In this case, the court addressed several discovery issues, including the question of when Defendant’s duty to preserve arose. The Intervenor/Counter Defendant asserted the duty arose in 2002. Defendant—an Australian Corporation—asserted the duty could no t have arisen before August 2012, when it consented to U.S. jurisdiction and, “even if it had, it was not before [Defendant] was served on December 8, 2011.” Acknowledging that the defendant was not excused from the preservation obligation merely because it is a foreign company, the court nonetheless determined that because Defendant was an Australian company with no presence or significant sales in United States and because Australia was the anticipated jurisdiction of “License-related disputes,” the duty to preserve arose when Defendant was served with the complaint in December, 2011:
PFCP is an Australian company with offices and facilities only in Australia. (Doc. 143–1, Ex. B). Australian Law governs the License and was the anticipated jurisdiction for License-related disputes. (See Doc. 140–1, Ex. 3, ¶ 18.1). No significant sales of Licensed Products were made into the U.S., and PFCP had (and has) no U.S. presence. (Doc. 143–1, Ex. B).
PFCP is not excused from an obligation to preserve evidence simply because it is a foreign company. See Reino de Espana v. Am. Bureau of Shipping, No. 03 CIV. 3573, 2006 WL 3208579, at *8 (S.D .N.Y. Nov. 3, 2006). However, the only place litigation might at some point have been anticipated was in New South Wales, Australia-not Ohio or anywhere else in U.S. Accordingly, notwithstanding the fact that it may not have had jurisdiction over the PFCP until 2012, and in the absence of evidence that PFCP should have reasonably anticipated litigation in the United States any earlier, the Court finds that the duty to preserve began on December 8, 2011.FN19
FN19. The power of a U.S. Court to require compliance with U.S. discovery obligations does not arise until and unless the Court has jurisdiction.
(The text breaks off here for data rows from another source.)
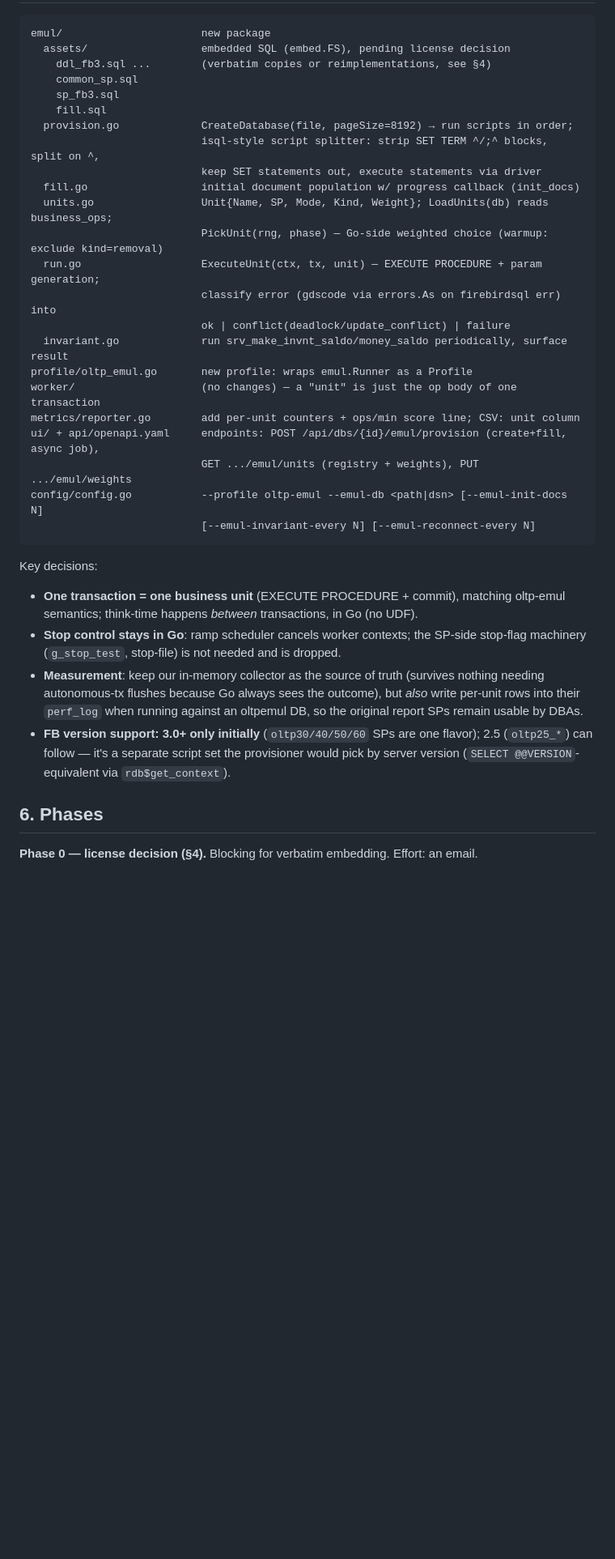
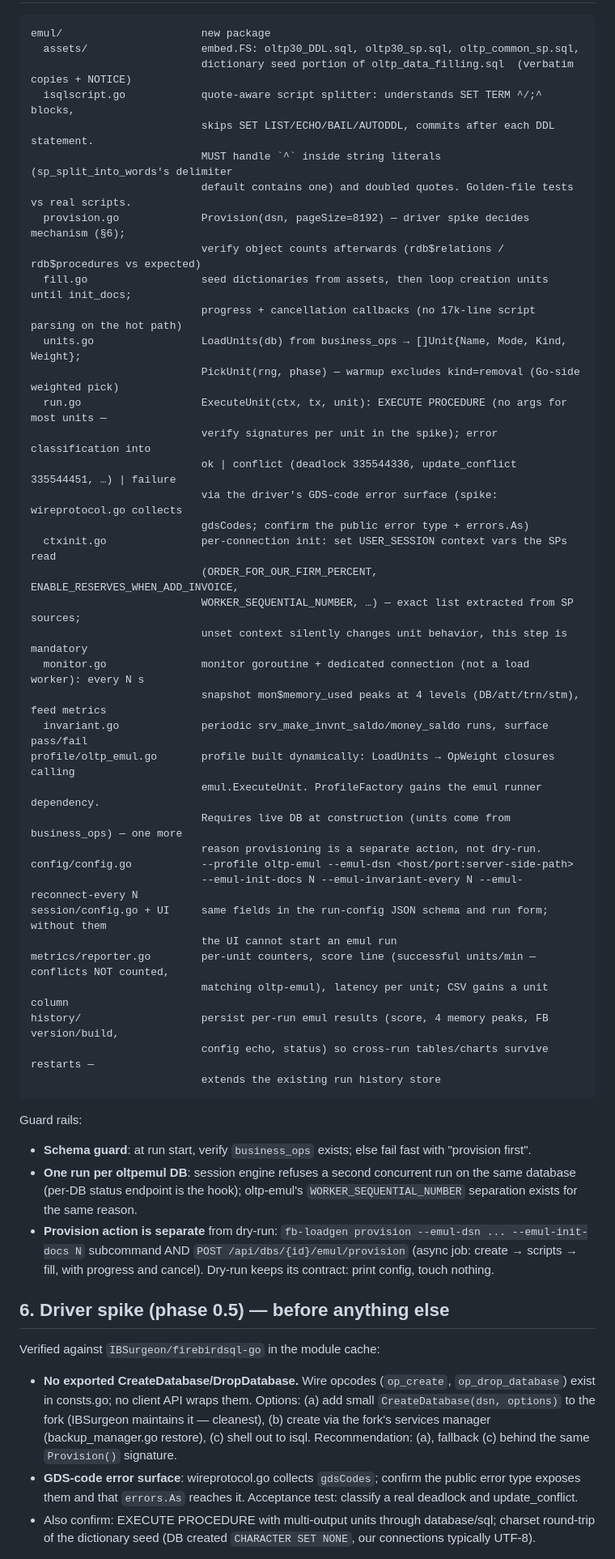
Before and after one commit to alexeykovyazin/firebirdgotester, a Markdown page: OLTP_EMUL_PLAN.md, the part around one of its changes. Shown at 81% size. GitHub-like rendering; blank space fills up the shorter version.

````diff
--- a/OLTP_EMUL_PLAN.md
+++ b/OLTP_EMUL_PLAN.md
@@ -97,43 +97,62 @@ Whichever option: keep `NOTICE`-style attribution and a link to the original rep
 
 ```
 emul/                      new package
-  assets/                  embedded SQL (embed.FS), pending license decision
-    ddl_fb3.sql ...        (verbatim copies or reimplementations, see §4)
-    common_sp.sql
-    sp_fb3.sql
-    fill.sql
-  provision.go             CreateDatabase(file, pageSize=8192) → run scripts in order;
-                           isql-style script splitter: strip SET TERM ^/;^ blocks, split on ^,
-                           keep SET statements out, execute statements via driver
-  fill.go                  initial document population w/ progress callback (init_docs)
-  units.go                 Unit{Name, SP, Mode, Kind, Weight}; LoadUnits(db) reads business_ops;
-                           PickUnit(rng, phase) — Go-side weighted choice (warmup: exclude kind=removal)
-  run.go                   ExecuteUnit(ctx, tx, unit) — EXECUTE PROCEDURE + param generation;
-                           classify error (gdscode via errors.As on firebirdsql err) into
-                           ok | conflict(deadlock/update_conflict) | failure
-  invariant.go             run srv_make_invnt_saldo/money_saldo periodically, surface result
-profile/oltp_emul.go       new profile: wraps emul.Runner as a Profile
-worker/                    (no changes) — a "unit" is just the op body of one transaction
-metrics/reporter.go        add per-unit counters + ops/min score line; CSV: unit column
-ui/ + api/openapi.yaml     endpoints: POST /api/dbs/{id}/emul/provision (create+fill, async job),
-                           GET .../emul/units (registry + weights), PUT .../emul/weights
-config/config.go           --profile oltp-emul --emul-db <path|dsn> [--emul-init-docs N]
-                           [--emul-invariant-every N] [--emul-reconnect-every N]
+  assets/                  embed.FS: oltp30_DDL.sql, oltp30_sp.sql, oltp_common_sp.sql,
+                           dictionary seed portion of oltp_data_filling.sql  (verbatim copies + NOTICE)
+  isqlscript.go            quote-aware script splitter: understands SET TERM ^/;^ blocks,
+                           skips SET LIST/ECHO/BAIL/AUTODDL, commits after each DDL statement.
+                           MUST handle `^` inside string literals (sp_split_into_words's delimiter
+                           default contains one) and doubled quotes. Golden-file tests vs real scripts.
+  provision.go             Provision(dsn, pageSize=8192) — driver spike decides mechanism (§6);
+                           verify object counts afterwards (rdb$relations / rdb$procedures vs expected)
+  fill.go                  seed dictionaries from assets, then loop creation units until init_docs;
+                           progress + cancellation callbacks (no 17k-line script parsing on the hot path)
+  units.go                 LoadUnits(db) from business_ops → []Unit{Name, Mode, Kind, Weight};
+                           PickUnit(rng, phase) — warmup excludes kind=removal (Go-side weighted pick)
+  run.go                   ExecuteUnit(ctx, tx, unit): EXECUTE PROCEDURE (no args for most units —
+                           verify signatures per unit in the spike); error classification into
+                           ok | conflict (deadlock 335544336, update_conflict 335544451, …) | failure
+                           via the driver's GDS-code error surface (spike: wireprotocol.go collects
+                           gdsCodes; confirm the public error type + errors.As)
+  ctxinit.go               per-connection init: set USER_SESSION context vars the SPs read
+                           (ORDER_FOR_OUR_FIRM_PERCENT, ENABLE_RESERVES_WHEN_ADD_INVOICE,
+                           WORKER_SEQUENTIAL_NUMBER, …) — exact list extracted from SP sources;
+                           unset context silently changes unit behavior, this step is mandatory
+  monitor.go               monitor goroutine + dedicated connection (not a load worker): every N s
+                           snapshot mon$memory_used peaks at 4 levels (DB/att/trn/stm), feed metrics
+  invariant.go             periodic srv_make_invnt_saldo/money_saldo runs, surface pass/fail
+profile/oltp_emul.go       profile built dynamically: LoadUnits → OpWeight closures calling
+                           emul.ExecuteUnit. ProfileFactory gains the emul runner dependency.
+                           Requires live DB at construction (units come from business_ops) — one more
+                           reason provisioning is a separate action, not dry-run.
+config/config.go           --profile oltp-emul --emul-dsn <host/port:server-side-path>
+                           --emul-init-docs N --emul-invariant-every N --emul-reconnect-every N
+session/config.go + UI     same fields in the run-config JSON schema and run form; without them
+                           the UI cannot start an emul run
+metrics/reporter.go        per-unit counters, score line (successful units/min — conflicts NOT counted,
+                           matching oltp-emul), latency per unit; CSV gains a unit column
+history/                   persist per-run emul results (score, 4 memory peaks, FB version/build,
+                           config echo, status) so cross-run tables/charts survive restarts —
+                           extends the existing run history store
 ```
 
-Key decisions:
-- **One transaction = one business unit** (EXECUTE PROCEDURE + commit), matching oltp-emul semantics; think-time
-  happens *between* transactions, in Go (no UDF).
-- **Stop control stays in Go**: ramp scheduler cancels worker contexts; the SP-side stop-flag machinery
-  (`g_stop_test`, stop-file) is not needed and is dropped.
-- **Measurement**: keep our in-memory collector as the source of truth (survives nothing needing autonomous-tx
-  flushes because Go always sees the outcome), but *also* write per-unit rows into their `perf_log` when running
-  against an oltpemul DB, so the original report SPs remain usable by DBAs.
-- **FB version support: 3.0+ only initially** (`oltp30/40/50/60` SPs are one flavor); 2.5 (`oltp25_*`) can follow —
-  it's a separate script set the provisioner would pick by server version (`SELECT @@VERSION`-equivalent via
-  `rdb$get_context`).
+Guard rails:
+- **Schema guard**: at run start, verify `business_ops` exists; else fail fast with "provision first".
+- **One run per oltpemul DB**: session engine refuses a second concurrent run on the same database (per-DB
+  status endpoint is the hook); oltp-emul's `WORKER_SEQUENTIAL_NUMBER` separation exists for the same reason.
+- **Provision action is separate** from dry-run: `fb-loadgen provision --emul-dsn ... --emul-init-docs N`
+  subcommand AND `POST /api/dbs/{id}/emul/provision` (async job: create → scripts → fill, with progress and
+  cancel). Dry-run keeps its contract: print config, touch nothing.
 
-## 6. Phases
+## 6. Driver spike (phase 0.5) — before anything else
 
-**Phase 0 — license decision (§4).** Blocking for verbatim embedding. Effort: an email.
+Verified against `IBSurgeon/firebirdsql-go` in the module cache:
+- **No exported CreateDatabase/DropDatabase.** Wire opcodes (`op_create`, `op_drop_database`) exist in
+  consts.go; no client API wraps them. Options: (a) add small `CreateDatabase(dsn, options)` to the fork
+  (IBSurgeon maintains it — cleanest), (b) create via the fork's services manager (backup_manager.go restore),
+  (c) shell out to isql. Recommendation: (a), fallback (c) behind the same `Provision()` signature.
+- **GDS-code error surface**: wireprotocol.go collects `gdsCodes`; confirm the public error type exposes them
+  and that `errors.As` reaches it. Acceptance test: classify a real deadlock and update_conflict.
+- Also confirm: EXECUTE PROCEDURE with multi-output units through database/sql; charset round-trip of the
+  dictionary seed (DB created `CHARACTER SET NONE`, our connections typically UTF-8).
 
````
Also changed, not shown: other parts of OLTP_EMUL_PLAN.md (+129 -96 lines).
See e.g., In re Uranium Antitrust Litigation, 480 F.Supp. 1138 (N.D.Ill.1979); see also Rashbaum, et al., “U.S. Legal Holds Across Borders; A Legal Conundrum,” 13 N.C.J.L. & Tech 69 (Fall 2011).
A full copy of the court’s order is available here.